The Sundance Native Forum can a motivator for people who are feeling trapped in their community, trapped by the limitations of resources and access to education, and having a vision of creating something, and going, “How the hell do I get from here to there?”
Sundance needs to decide if that’s even your agenda, if you want to go in and help to map out that road. If you do, that’s an amazing thing. If you don’t, that’s okay because maybe it’s not your job to fill in those blanks.
GG: I think the agenda has always been that we don’t see ourselves as the people who should be in that role of mapping out that big picture. We see ourselves as being in the role of helping to develop artists. I’ve always thought that what the festival does that is interesting is that it opens up that sense of the possible, that what you do is create opportunity and inspire.
If you’ve never seen a Native work before, or if you have the image of Native work being “one kind of a thing,” then you start to see, “Wait a second, these are really different kinds of movies, these are really different kinds of storytellers, these are really different ideas.” You don’t “niche” it all. It’s not all one box, Native storytelling doesn’t all come out of one box. Well, of coarse it doesn’t. So, you start to see a range of different things. And the inspirational qualities for me are the idea that the storytellers start to see that sense of the possible of, “Oh, that’s something I can do.”
Again, do I feel that our agenda is clear? You guys are probably right. I don’t think that our agenda is clear. And I feel that maybe that s something that we have to reexamine and think about again.
LBK: Sundance is inspiring because you can find so much here that is connected to who you are and what you do, even if it is not directly about you. The stories, the films are about crossing over assumed boundaries, about making connections that are more human and universal. On that end, I can see how Bird feels compelled to include other indigenous people in the Native Forum category.
“Crossing Arizona,” the film about border crossing issues, premiered here, and it just happens to be about an issue that is directly effecting the Tohono O’odham Nation. It was not part of the Native Forum because it is not-Native made. One of the main people in the film is a tribal member. This film was directly relevant to Native America.

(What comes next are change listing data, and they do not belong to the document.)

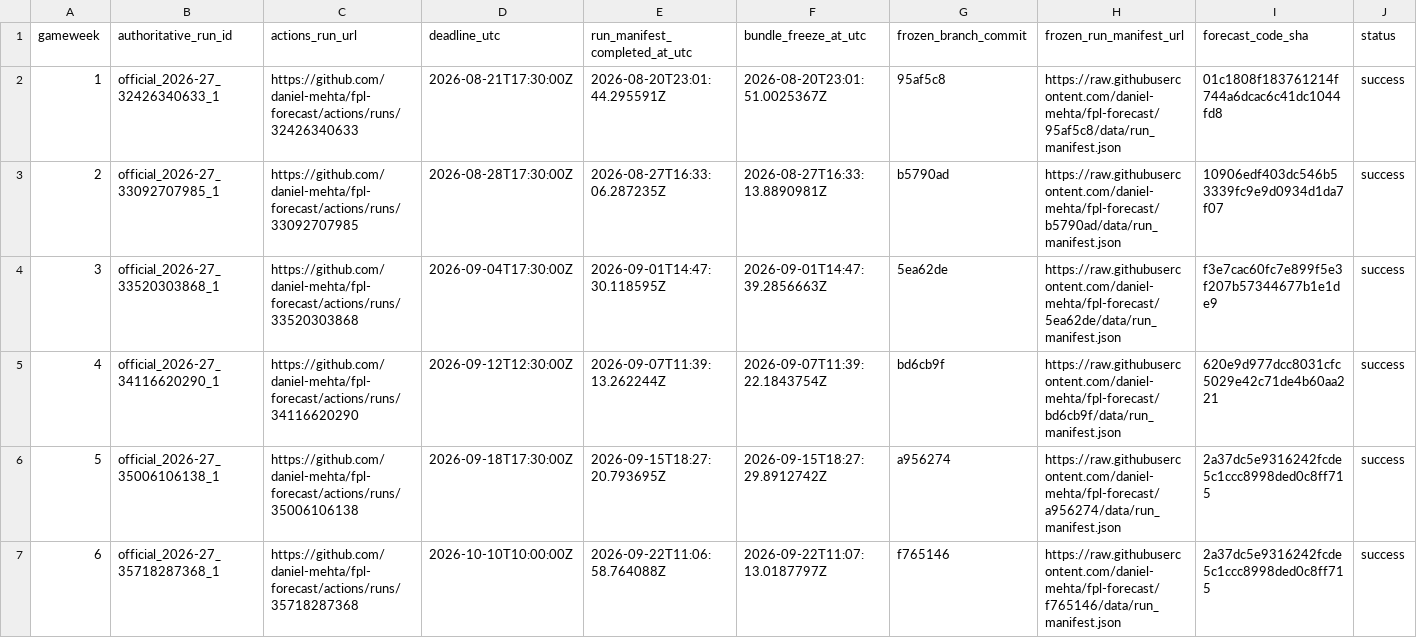
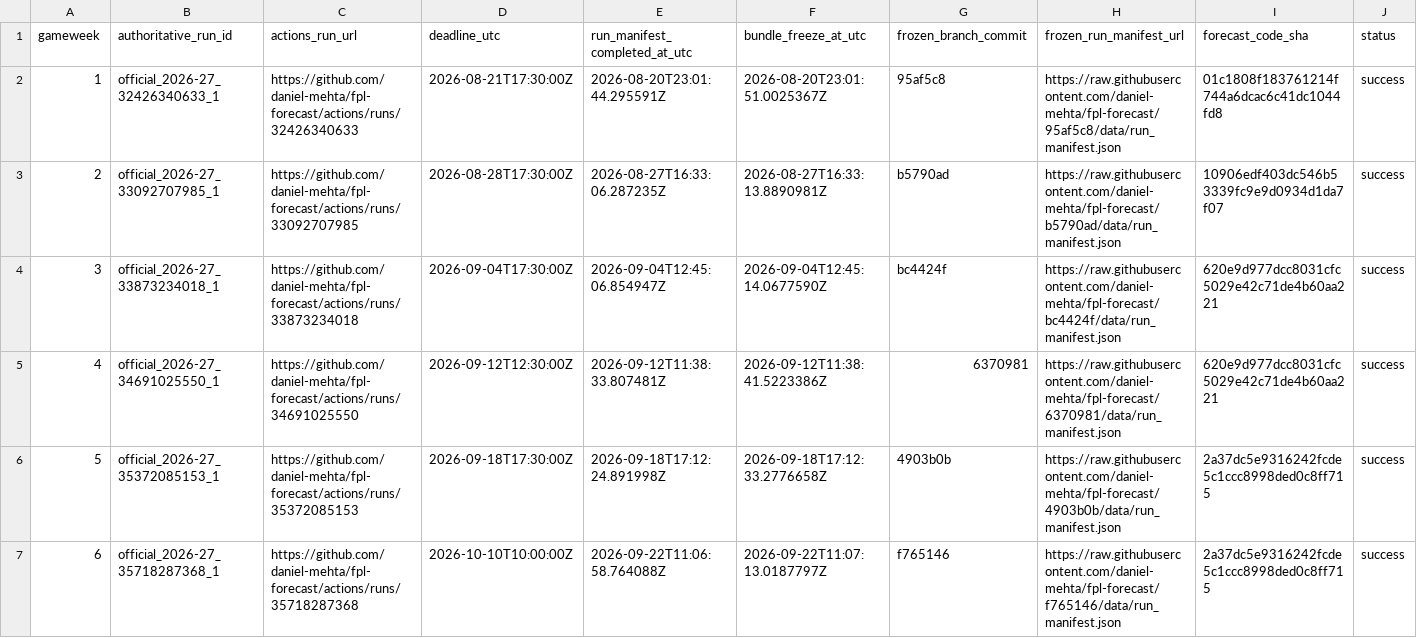
Before and after one commit to daniel-mehta/fpl-forecast, a CSV file: paper/prospective_publication_registry.csv, drawn as a sheet; only a part is shown; the diff names each change by its address in the sheet, - before the commit and + after, or states it on an @@ line.

```diff
--- a/paper/prospective_publication_registry.csv
+++ b/paper/prospective_publication_registry.csv
-B4 (authoritative_run_id): official_2026-27_33520303868_1
+B4 (authoritative_run_id): official_2026-27_33873234018_1
-C4 (actions_run_url): https://github.com/daniel-mehta/fpl-forecast/actions/runs/33520303868
+C4 (actions_run_url): https://github.com/daniel-mehta/fpl-forecast/actions/runs/33873234018
-E4 (run_manifest_completed_at_utc): 2026-09-01T14:47:30.118595Z
+E4 (run_manifest_completed_at_utc): 2026-09-04T12:45:06.854947Z
-F4 (bundle_freeze_at_utc): 2026-09-01T14:47:39.2856663Z
+F4 (bundle_freeze_at_utc): 2026-09-04T12:45:14.0677590Z
-G4 (frozen_branch_commit): 5ea62de
+G4 (frozen_branch_commit): bc4424f
-H4 (frozen_run_manifest_url): https://raw.githubusercontent.com/daniel-mehta/fpl-forecast/5ea62de/data/run_manifest.json
+H4 (frozen_run_manifest_url): https://raw.githubusercontent.com/daniel-mehta/fpl-forecast/bc4424f/data/run_manifest.json
-I4 (forecast_code_sha): f3e7cac60fc7e899f5e3f207b57344677b1e1de9
+I4 (forecast_code_sha): 620e9d977dcc8031cfc5029e42c71de4b60aa221
-B5 (authoritative_run_id): official_2026-27_34116620290_1
+B5 (authoritative_run_id): official_2026-27_34691025550_1
-C5 (actions_run_url): https://github.com/daniel-mehta/fpl-forecast/actions/runs/34116620290
+C5 (actions_run_url): https://github.com/daniel-mehta/fpl-forecast/actions/runs/34691025550
-E5 (run_manifest_completed_at_utc): 2026-09-07T11:39:13.262244Z
+E5 (run_manifest_completed_at_utc): 2026-09-12T11:38:33.807481Z
-F5 (bundle_freeze_at_utc): 2026-09-07T11:39:22.1843754Z
+F5 (bundle_freeze_at_utc): 2026-09-12T11:38:41.5223386Z
-G5 (frozen_branch_commit): bd6cb9f
+G5 (frozen_branch_commit): 6370981
-H5 (frozen_run_manifest_url): https://raw.githubusercontent.com/daniel-mehta/fpl-forecast/bd6cb9f/data/run_manifest.json
+H5 (frozen_run_manifest_url): https://raw.githubusercontent.com/daniel-mehta/fpl-forecast/6370981/data/run_manifest.json
-B6 (authoritative_run_id): official_2026-27_35006106138_1
+B6 (authoritative_run_id): official_2026-27_35372085153_1
-C6 (actions_run_url): https://github.com/daniel-mehta/fpl-forecast/actions/runs/35006106138
+C6 (actions_run_url): https://github.com/daniel-mehta/fpl-forecast/actions/runs/35372085153
-E6 (run_manifest_completed_at_utc): 2026-09-15T18:27:20.793695Z
+E6 (run_manifest_completed_at_utc): 2026-09-18T17:12:24.891998Z
-F6 (bundle_freeze_at_utc): 2026-09-15T18:27:29.8912742Z
+F6 (bundle_freeze_at_utc): 2026-09-18T17:12:33.2776658Z
-G6 (frozen_branch_commit): a956274
+G6 (frozen_branch_commit): 4903b0b
-H6 (frozen_run_manifest_url): https://raw.githubusercontent.com/daniel-mehta/fpl-forecast/a956274/data/run_manifest.json
+H6 (frozen_run_manifest_url): https://raw.githubusercontent.com/daniel-mehta/fpl-forecast/4903b0b/data/run_manifest.json
```
Also changed, not shown: paper/evidence_manifest.csv, paper/manuscript_value_map.csv, 5 other files.
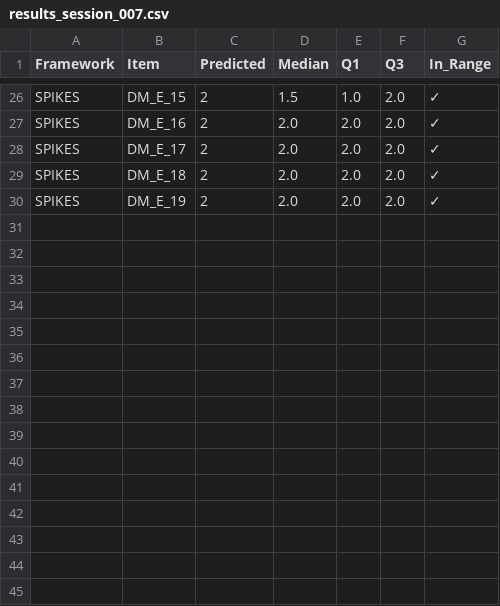
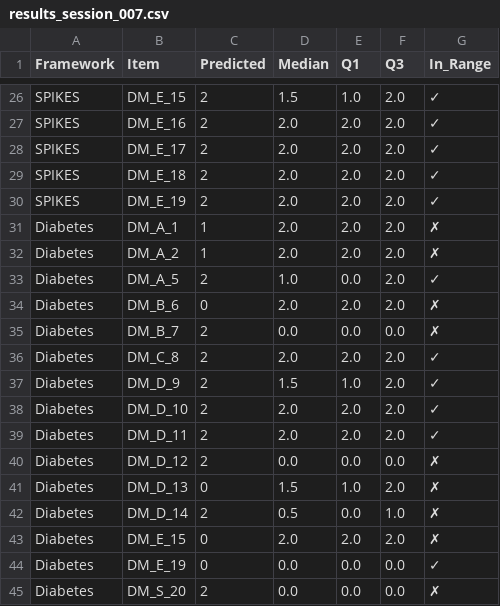
Before and after one commit to Mohamed-Alhaskir/simulation, a CSV file: results/results_session_007.csv, drawn as a sheet; only a part is shown, gaps mark what is left out; the diff names each change by its address in the sheet, - before the commit and + after, or states it on an @@ line.

```diff
--- a/results/results_session_007.csv
+++ b/results/results_session_007.csv
+row 31: Diabetes | DM_A_1 | 1 | 2.0 | 2.0 | 2.0 | ✗
+row 32: Diabetes | DM_A_2 | 1 | 2.0 | 2.0 | 2.0 | ✗
+row 33: Diabetes | DM_A_5 | 2 | 1.0 | 0.0 | 2.0 | ✓
+row 34: Diabetes | DM_B_6 | 0 | 2.0 | 2.0 | 2.0 | ✗
+row 35: Diabetes | DM_B_7 | 2 | 0.0 | 0.0 | 0.0 | ✗
+row 36: Diabetes | DM_C_8 | 2 | 2.0 | 2.0 | 2.0 | ✓
+row 37: Diabetes | DM_D_9 | 2 | 1.5 | 1.0 | 2.0 | ✓
+row 38: Diabetes | DM_D_10 | 2 | 2.0 | 2.0 | 2.0 | ✓
+row 39: Diabetes | DM_D_11 | 2 | 2.0 | 2.0 | 2.0 | ✓
+row 40: Diabetes | DM_D_12 | 2 | 0.0 | 0.0 | 0.0 | ✗
+row 41: Diabetes | DM_D_13 | 0 | 1.5 | 1.0 | 2.0 | ✗
+row 42: Diabetes | DM_D_14 | 2 | 0.5 | 0.0 | 1.0 | ✗
+row 43: Diabetes | DM_E_15 | 0 | 2.0 | 2.0 | 2.0 | ✗
+row 44: Diabetes | DM_E_19 | 0 | 0.0 | 0.0 | 0.0 | ✓
+row 45: Diabetes | DM_S_20 | 2 | 0.0 | 0.0 | 0.0 | ✗
```
Also changed, not shown: 6 other files.
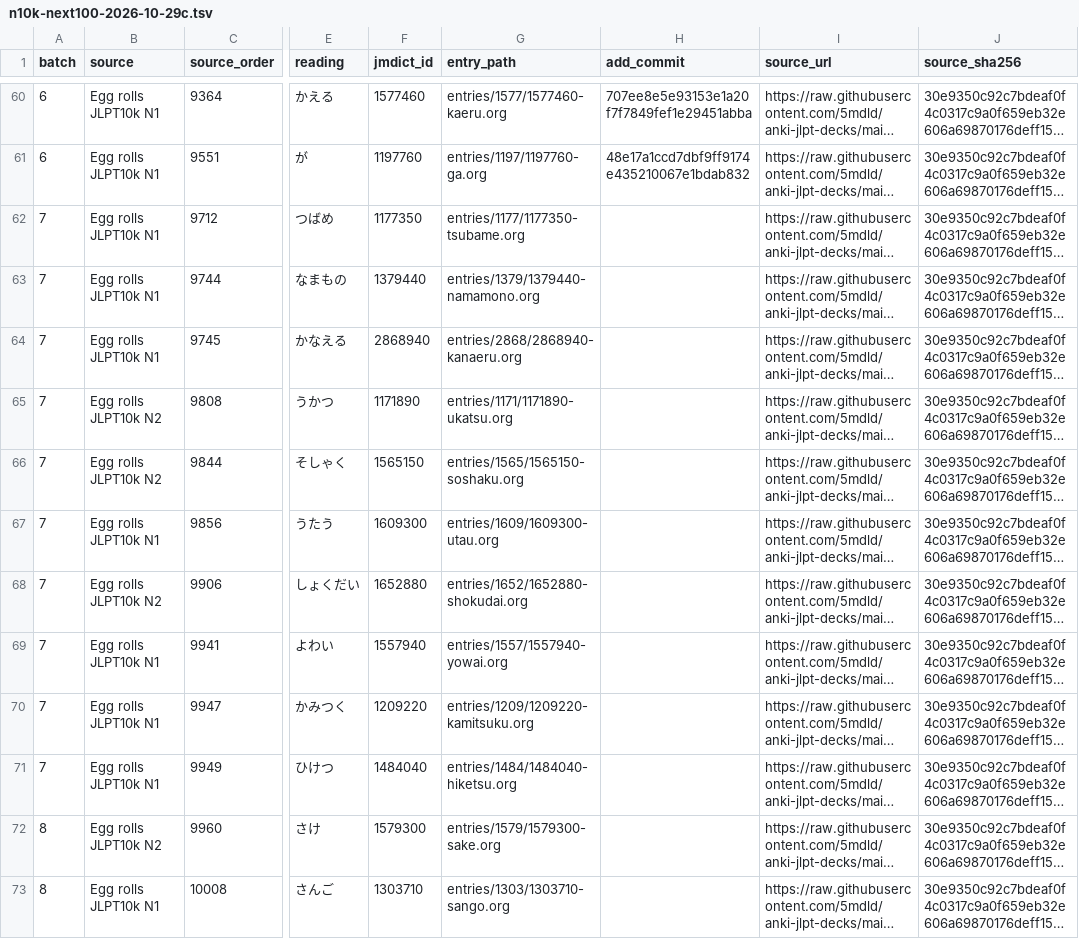
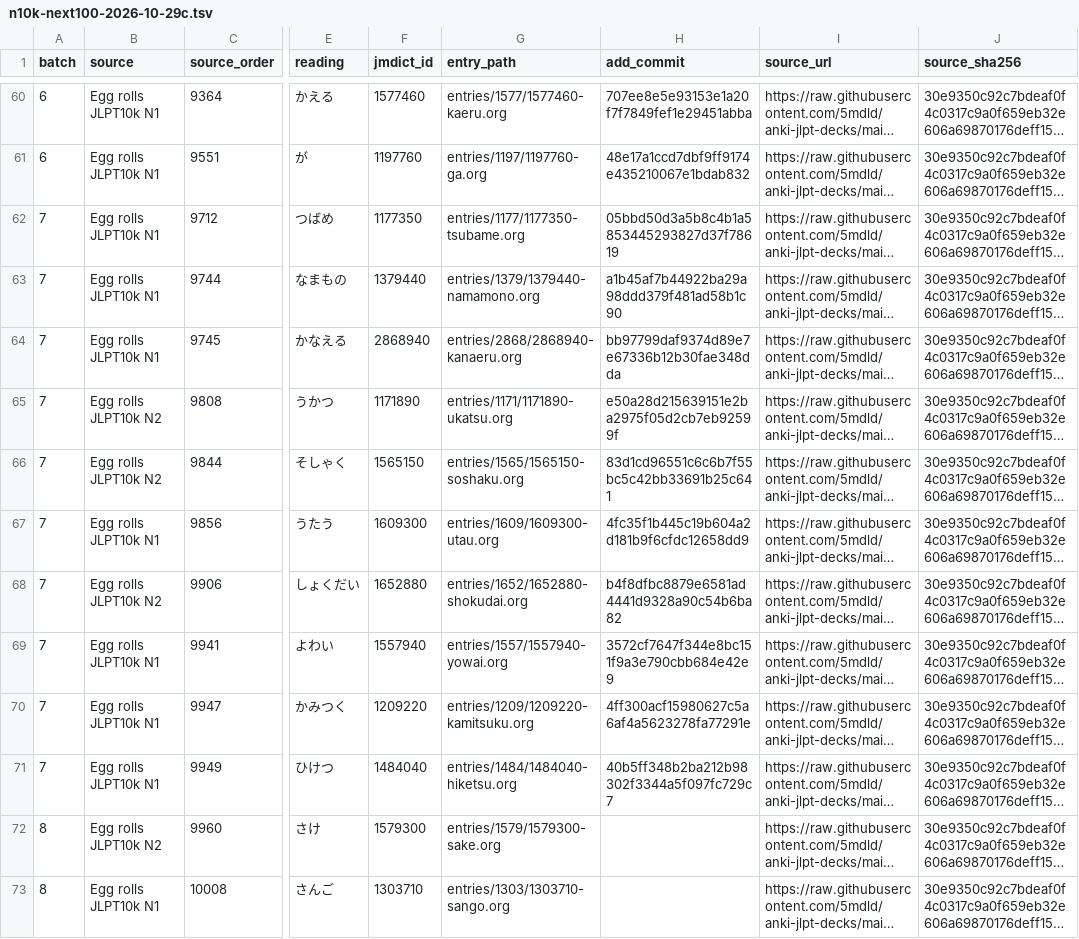
Before and after one commit to shogi-dojo/jibiki, a TSV file: docs/n10k-next100-2026-10-29c.tsv, drawn as a sheet; only a part is shown, gaps mark what is left out; long unchanged cells end in …; the diff names each change by its address in the sheet, - before the commit and + after, or states it on an @@ line.

Commit message:
docs: record 70 completed vocabulary entries in seventh set

```diff
--- a/docs/n10k-next100-2026-10-29c.tsv
+++ b/docs/n10k-next100-2026-10-29c.tsv
-H62 (add_commit): (empty)
+H62 (add_commit): 05bbd50d3a5b8c4b1a5853445293827d37f78619
-H63 (add_commit): (empty)
+H63 (add_commit): a1b45af7b44922ba29a98ddd379f481ad58b1c90
-H64 (add_commit): (empty)
+H64 (add_commit): bb97799daf9374d89e7e67336b12b30fae348dda
-H65 (add_commit): (empty)
+H65 (add_commit): e50a28d215639151e2ba2975f05d2cb7eb92599f
-H66 (add_commit): (empty)
+H66 (add_commit): 83d1cd96551c6c6b7f55bc5c42bb33691b25c641
-H67 (add_commit): (empty)
+H67 (add_commit): 4fc35f1b445c19b604a2d181b9f6cfdc12658dd9
-H68 (add_commit): (empty)
+H68 (add_commit): b4f8dfbc8879e6581ad4441d9328a90c54b6ba82
-H69 (add_commit): (empty)
+H69 (add_commit): 3572cf7647f344e8bc151f9a3e790cbb684e42e9
-H70 (add_commit): (empty)
+H70 (add_commit): 4ff300acf15980627c5a6af4a5623278fa77291e
-H71 (add_commit): (empty)
+H71 (add_commit): 40b5ff348b2ba212b98302f3344a5f097fc729c7
```
Also changed, not shown: 1 other file.
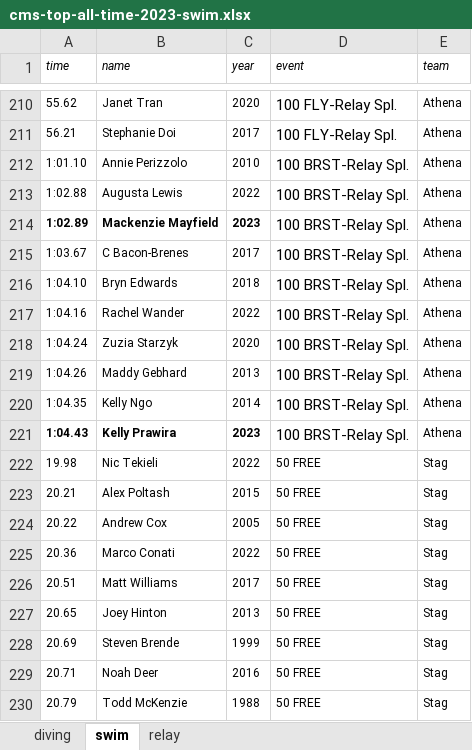
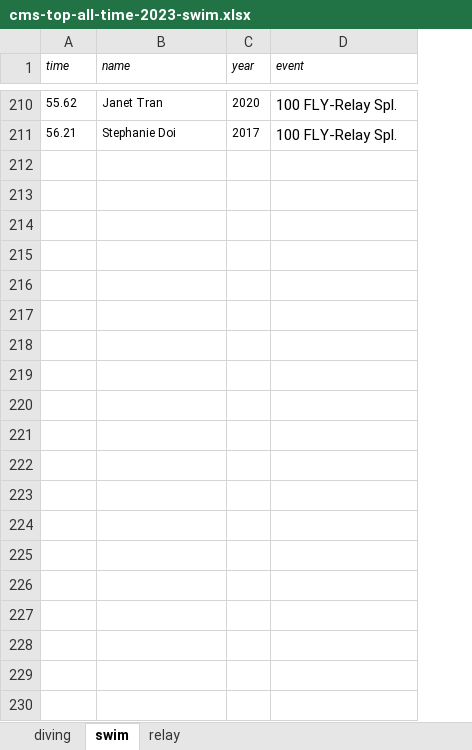
Before and after one commit to slicesofdata/dataviz23, an Excel workbook: data/cms-top-all-time-2023-swim.xlsx, sheet swim, drawn as a sheet; only a part is shown, gaps mark what is left out; values as stored, in another font and other column widths than the file's, no borders; the diff covers the shown part only; the diff names each change by its address in the sheet, - before the commit and + after, or states it on an @@ line.

```diff
--- a/data/cms-top-all-time-2023-swim.xlsx (sheet swim)
+++ b/data/cms-top-all-time-2023-swim.xlsx (sheet swim)
-column E (team), rows 210-211: Athena | Athena
-row 212: 1:01.10 | Annie Perizzolo | 2010 | 100 BRST-Relay Spl. | Athena
-row 213: 1:02.88 | Augusta Lewis | 2022 | 100 BRST-Relay Spl. | Athena
-row 214: 1:02.89 | Mackenzie Mayfield | 2023 | 100 BRST-Relay Spl. | Athena
-row 215: 1:03.67 | C Bacon-Brenes | 2017 | 100 BRST-Relay Spl. | Athena
-row 216: 1:04.10 | Bryn Edwards | 2018 | 100 BRST-Relay Spl. | Athena
-row 217: 1:04.16 | Rachel Wander | 2022 | 100 BRST-Relay Spl. | Athena
-row 218: 1:04.24 | Zuzia Starzyk | 2020 | 100 BRST-Relay Spl. | Athena
-row 219: 1:04.26 | Maddy Gebhard | 2013 | 100 BRST-Relay Spl. | Athena
-row 220: 1:04.35 | Kelly Ngo | 2014 | 100 BRST-Relay Spl. | Athena
-row 221: 1:04.43 | Kelly Prawira | 2023 | 100 BRST-Relay Spl. | Athena
-row 222: 19.98 | Nic Tekieli | 2022 | 50 FREE | Stag
-row 223: 20.21 | Alex Poltash | 2015 | 50 FREE | Stag
-row 224: 20.22 | Andrew Cox | 2005 | 50 FREE | Stag
-row 225: 20.36 | Marco Conati | 2022 | 50 FREE | Stag
-row 226: 20.51 | Matt Williams | 2017 | 50 FREE | Stag
-row 227: 20.65 | Joey Hinton | 2013 | 50 FREE | Stag
-row 228: 20.69 | Steven Brende | 1999 | 50 FREE | Stag
-row 229: 20.71 | Noah Deer | 2016 | 50 FREE | Stag
-row 230: 20.79 | Todd McKenzie | 1988 | 50 FREE | Stag
```
Also changed, not shown: 211 removed rows elsewhere in this sheet, sheet relay, sheet diving, 4 other files.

GG:What would you like to see happen?
FJK: We have to give our young people a venue to learn how to use media to be storytellers, to learn how to shoot film, to bring their creative ideas to fruition.
I’ve had Native leaders ask me, “What does something like this cost?” And I answer, “Whatever the tribes are willing to put into it.”
Because we are not just investing in a film, we are investing in a cultural history. We are investing in the voices of our nations. We are investing in the preservation of our people. And we appreciate that Sundance is willing to be a part of this investment.
GG: I would love to strategize about how to get to that next move, about how to see where that next stage takes us.
…to be continued…
Sundance Film Festival Director Geoffrey Gilmore (L) and Frank J. King, III, Publisher of The Native Voice (R) meet at the Festival in Park City, Utah, January 25, 2006 to discuss the Native Forum and the future of Native media.